Critics like Pratchett argue that story, setting and backplot should not be a mental side dish while the brain completes its real challenges or main course. While I tend to agree, game design which puts the story first, above the game mechanics, can be just as ineffective as tacking it on at the end. DICE’s first-person freerunning game Mirror’s Edge (2008) for example, received moderate criticism for its unbalanced narrative and gameplay elements. The former was generally praised conceptually while the latter, the gameplay, was critiqued for its “tedious jumping puzzles” and “hazy objectives.” Narrative delivery via long, drawn out cinematic sequences *cough cough Metal Gear Solid* is another way that games attempt to tell a good story, but often end up doing so at the expense of the player. Ideally, it’s all about balancing the seemingly disparate mechanisms of a game and making them work in a cohesive fashion. A notion easier said than done.
Just like a high tech rendition of Goldilocks and the Three Bears, some games have too much narrative development, some games don’t have enough depth, and some don’t need story at all. The multiplayer vehicle soccer game Rocket League (2015) for example, would not be a prime candidate for story development. Do we need to know where the little rocket cars come from or how the stadiums were built? No! Subjectively speaking, Rocket League among many other titles, simply do not need an epic subplot and characterization, it just doesn’t fit what the developers are trying to accomplish.
The open-ended, life simulation franchise The Sims (2000) is also an interesting case in the discussion of narrative in video games. This series tasks users with controlling virtual people called “Sims.” There are no real goals of the game; players are free to do as they wish with their characters such as guiding the Sims through the minutia of everyday life or instigating tragedy just to see how they react. Due to the sandbox nature, there are no inherent stories woven into the games’ fabric, rather, the series allows players to create their own backstories if they so choose; albeit in a much less tangible way.
There exists a spectrum in the realm of video games, a mosaic of creative and technological diversity. This luminescent rainbow is a congregate of both foreign and familiar; comprised of different genres, game types, capacities for emotional investment, narrative dynamics, and attention to character depth. There are some within the gaming community who denounce video games as legitimate storytelling vehicles in favor of the tried-and-true passive alternatives, and others who view gaming’s interactivity as a challenge but also an opportunity to apply narrative devices in ways that traditional media could never accomplish.

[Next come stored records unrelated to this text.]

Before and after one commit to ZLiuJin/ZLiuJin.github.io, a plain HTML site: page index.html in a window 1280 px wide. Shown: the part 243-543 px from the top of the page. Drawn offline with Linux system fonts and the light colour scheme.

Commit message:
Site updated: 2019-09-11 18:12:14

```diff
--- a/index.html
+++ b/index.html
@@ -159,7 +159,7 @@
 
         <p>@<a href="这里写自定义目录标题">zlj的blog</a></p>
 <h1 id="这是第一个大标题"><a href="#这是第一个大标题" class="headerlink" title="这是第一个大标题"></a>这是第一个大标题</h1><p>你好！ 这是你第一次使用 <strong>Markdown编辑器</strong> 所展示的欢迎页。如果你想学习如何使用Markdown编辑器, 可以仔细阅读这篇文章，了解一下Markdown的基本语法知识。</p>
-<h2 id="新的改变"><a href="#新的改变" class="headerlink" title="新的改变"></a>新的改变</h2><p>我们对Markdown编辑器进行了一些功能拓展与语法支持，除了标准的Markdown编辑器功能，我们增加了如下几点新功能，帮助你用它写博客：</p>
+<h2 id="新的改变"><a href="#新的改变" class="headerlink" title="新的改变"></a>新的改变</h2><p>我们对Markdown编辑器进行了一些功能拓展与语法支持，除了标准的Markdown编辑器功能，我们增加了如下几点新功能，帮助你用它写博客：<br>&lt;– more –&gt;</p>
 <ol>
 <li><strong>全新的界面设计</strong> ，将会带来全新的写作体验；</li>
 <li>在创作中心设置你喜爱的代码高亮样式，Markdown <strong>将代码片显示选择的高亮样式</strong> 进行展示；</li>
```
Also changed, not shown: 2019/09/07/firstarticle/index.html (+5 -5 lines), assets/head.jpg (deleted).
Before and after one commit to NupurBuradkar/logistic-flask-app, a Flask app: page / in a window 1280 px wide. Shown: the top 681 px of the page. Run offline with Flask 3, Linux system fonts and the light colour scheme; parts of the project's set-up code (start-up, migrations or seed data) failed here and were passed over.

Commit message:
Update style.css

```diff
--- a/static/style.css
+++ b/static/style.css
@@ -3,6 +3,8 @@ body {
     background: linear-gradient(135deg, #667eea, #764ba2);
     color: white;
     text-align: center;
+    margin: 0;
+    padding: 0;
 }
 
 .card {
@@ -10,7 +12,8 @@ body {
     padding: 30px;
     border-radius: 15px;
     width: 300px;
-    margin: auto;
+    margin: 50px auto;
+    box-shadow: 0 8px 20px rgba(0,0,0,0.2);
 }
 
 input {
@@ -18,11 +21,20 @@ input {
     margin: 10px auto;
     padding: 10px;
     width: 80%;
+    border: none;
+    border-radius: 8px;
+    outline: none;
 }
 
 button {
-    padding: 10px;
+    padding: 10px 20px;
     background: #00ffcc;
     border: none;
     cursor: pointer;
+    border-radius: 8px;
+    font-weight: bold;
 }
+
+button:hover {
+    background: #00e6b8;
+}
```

If the past has shown us anything, it’s that people won’t stop trying because a task seems too daunting. Studios like Quantic Dream, Square Enix, Telltale Games, and a largely growing subset of indie studios continue to push the boundaries of narrative in video games, strengthening the industry as a viable storytelling medium like never before. There still exists a significant gap between rich characters and stories and solid gameplay, but I’d like to think that the chasm is being bridged, one innovation at a time.